In terms of German marque presence at HPDE/track days, Mercedes-Benz is perhaps the least common. We often encounter an Audi or two, and Volkswagen hatchbacks are semi-regulars, but it’s not uncommon for many track days to pass without seeing the three-pointed star.
Reasons for the lack of Benz track day representation? Probably vehicle purpose and performance orientation more than anything else. Historically, even AMG models have heavily prioritized road use over track. The last generation C63 AMG (W204) with 451 brake horsepower and 443 ft lbs. of torque ran an open differential as standard, so… yeah. Good luck out there.
We had the pleasure of running a C63 S around Michigan's Gingerman Raceway and found that Affalterbach’s apparent dual purpose engineering has paid off. Short of the AMG GT S and certain rarified Black Series models, the C63 S may be the most track-capable “standard” AMG to date.

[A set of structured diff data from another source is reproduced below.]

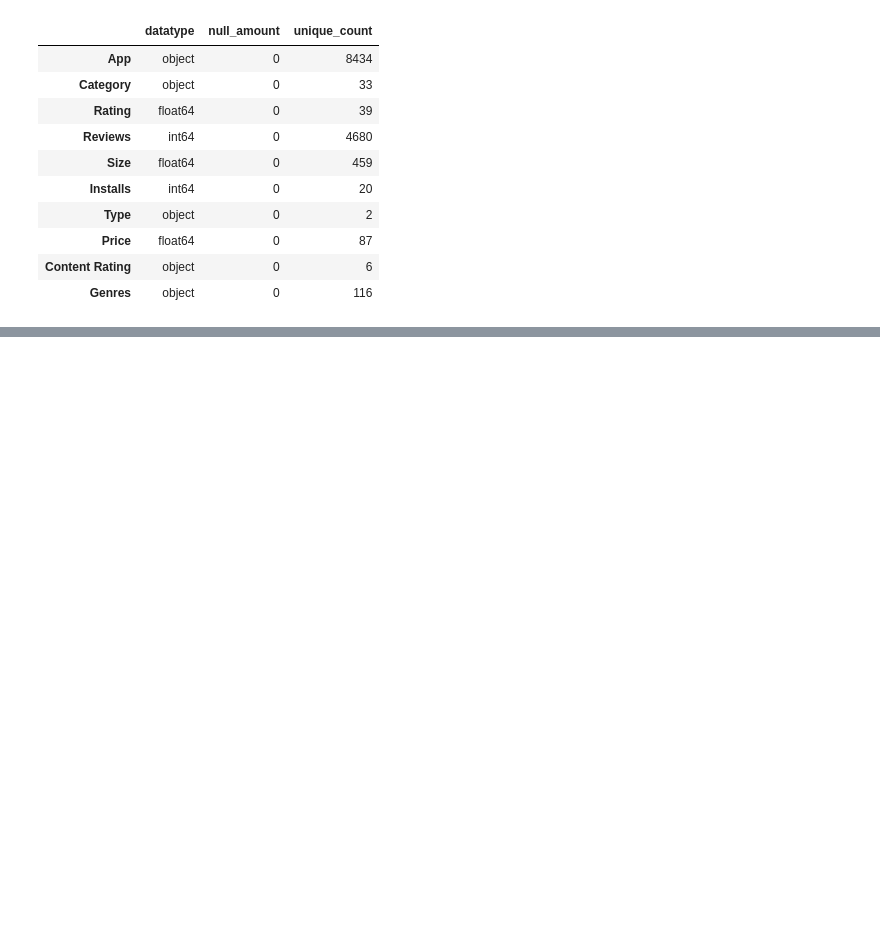
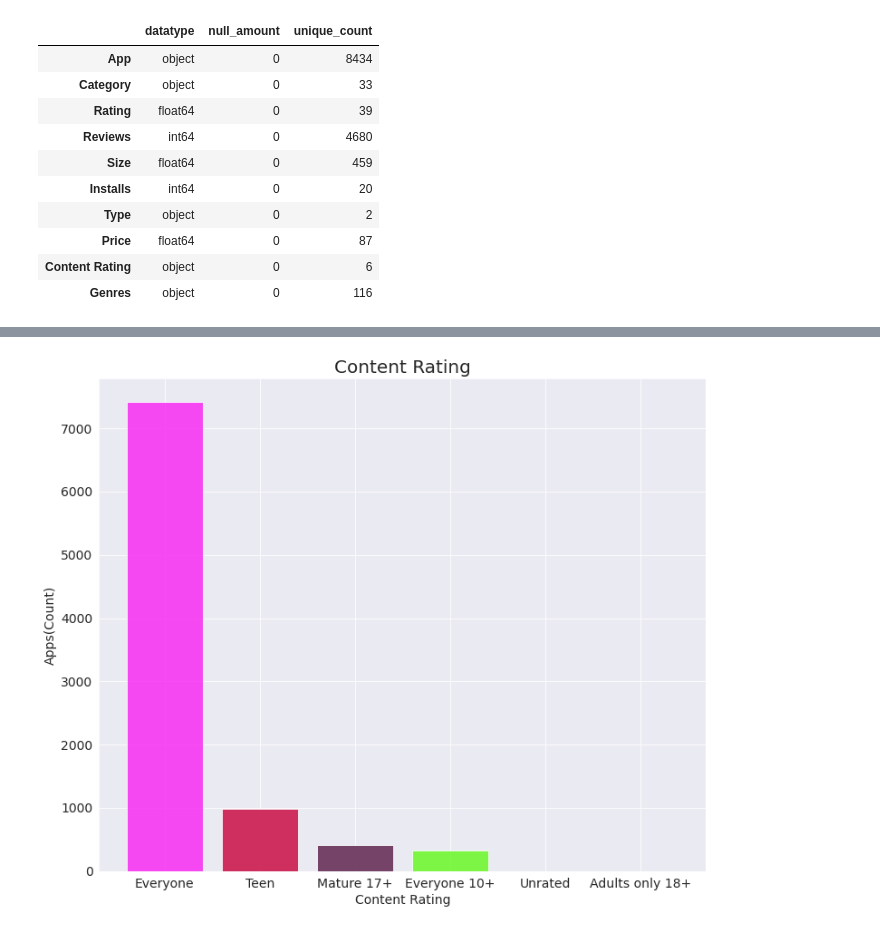
Before and after one commit to ayushakar1/Pycamp, a Jupyter notebook: project_ayusha.ipynb, the cells around one changed output, grey strips where cells are left out. Saved outputs shown, nothing was run; the diff lists cells and outputs as text; code cells hidden in the pictures; blank space fills up the shorter version.

```diff
--- a/project_ayusha.ipynb
+++ b/project_ayusha.ipynb
@@ -266,0 +298,19 @@ information()
+# %%
+#on basis of content rating
+
+x2 = store['Content Rating'].value_counts().index
+y2 = store['Content Rating'].value_counts()
+
+x2sis = []
+y2sis = []
+for i in range(len(x2)):
+    x2sis.append(x2[i])
+    y2sis.append(y2[i])
+# %%
+plt.figure(figsize=(12,10))
+plt.bar(x2sis,y2sis,width=0.8,color=['#F91FF2','#C70039','#581845','#61F918','#CD202D','#ECC5F2'], alpha=0.8);
+plt.title('Content Rating',size = 20);
+plt.ylabel('Apps(Count)');
+plt.xlabel('Content Rating');
+# %% [output]
+[figure, added]
```
Also changed, not shown: parts of 6 cells of this notebook.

Preliminary note: The following observations pertain to the C63 S with all settings in “Race” mode other than the gearbox, which was set to manual. Traction control off.
It’s probably AMG cliché to begin with a focus on the C63 S engine, but we’re going to do it anyways because, damn.
Of the current crop of performance sedan engines, the powerplant in the C63 S is the standout from every perspective. Don’t let anyone tell you otherwise. Kindly accuse them of being a brand loyalist and/or nuts, and exit the conversation.
Even on track where the sensation of power/acceleration is typically dulled, the C63 S’s 4.0 Liter V8 Biturbo is a brutish and constant presence. The exhaust rumble, pops and burbles are loud enough to be heard through a full face helmet. And the power – there's gobs of it.
Engine response to throttle inputs is essentially immediate. Gun to the head can we tell it’s a turbocharged engine? Yes, in certain situations. Pin the throttle in 3rd exiting a corner and there’s a momentary delay until the engine responds at full prodigious capacity. Does this detract from the track experience? Not in our view.
Last but not least, engine cooling is apparently very sufficient. Oil temps were consistent throughout the day, and we never once felt power being withheld.
The C63 S gearbox is a gigantic step forward from the auto in the previous generation C63. Plenty fast on upshifts, and very importantly for track purposes, immediately responsive to paddle shift commands. Downshifting is excellent as well. Even when we called for high rpm downshifts, i.e. where the throttle blips just shy of redline, the shift command was followed. Really the only circumstance where the disadvantage of the C63 S’s gearbox is obvious (as compared to a dual-clutch) is during rapid, multiple downshifts.
C63 S handling dynamics near the limit aren’t perfect, but there’s still quite a bit to appreciate.
Front end/turn in grip is good, but not great as with the F8X BMW M3/M4. Carry just a little bit too much pace into a corner and the front end washes away. The same can occur if you're too early on the throttle and the rear end is hooked up. Patience is required.
Simply put, the 245 section front tires are clearly overwhelmed. Even the exceptional Michelin Pilot Super Sport tires struggle to bring the front end back in line with slightly too much corner entry speed. The C63 S is definitely a “slow in, fast out” sort of track car.
With the front end planted, the handling balance transitions to oversteer, and plenty of it. Mid-corner and on corner exit the back end is very active, but in a predictable, unintimidating way (well, most of the time anyways -- see 0:53 in the video below). Given judicious, well-timed throttle inputs the C63 S is easily controllable and definitely entertaining through the bends.
Listening to the chassis communication is made easier via excellent seats. Our C63 S was equipped with the Edition 1 pack, which includes AMG sport (Recaro Sportster CS-style) seats. Certainly some of the more bolstered and supportive seats we've experienced in a stock performance vehicle.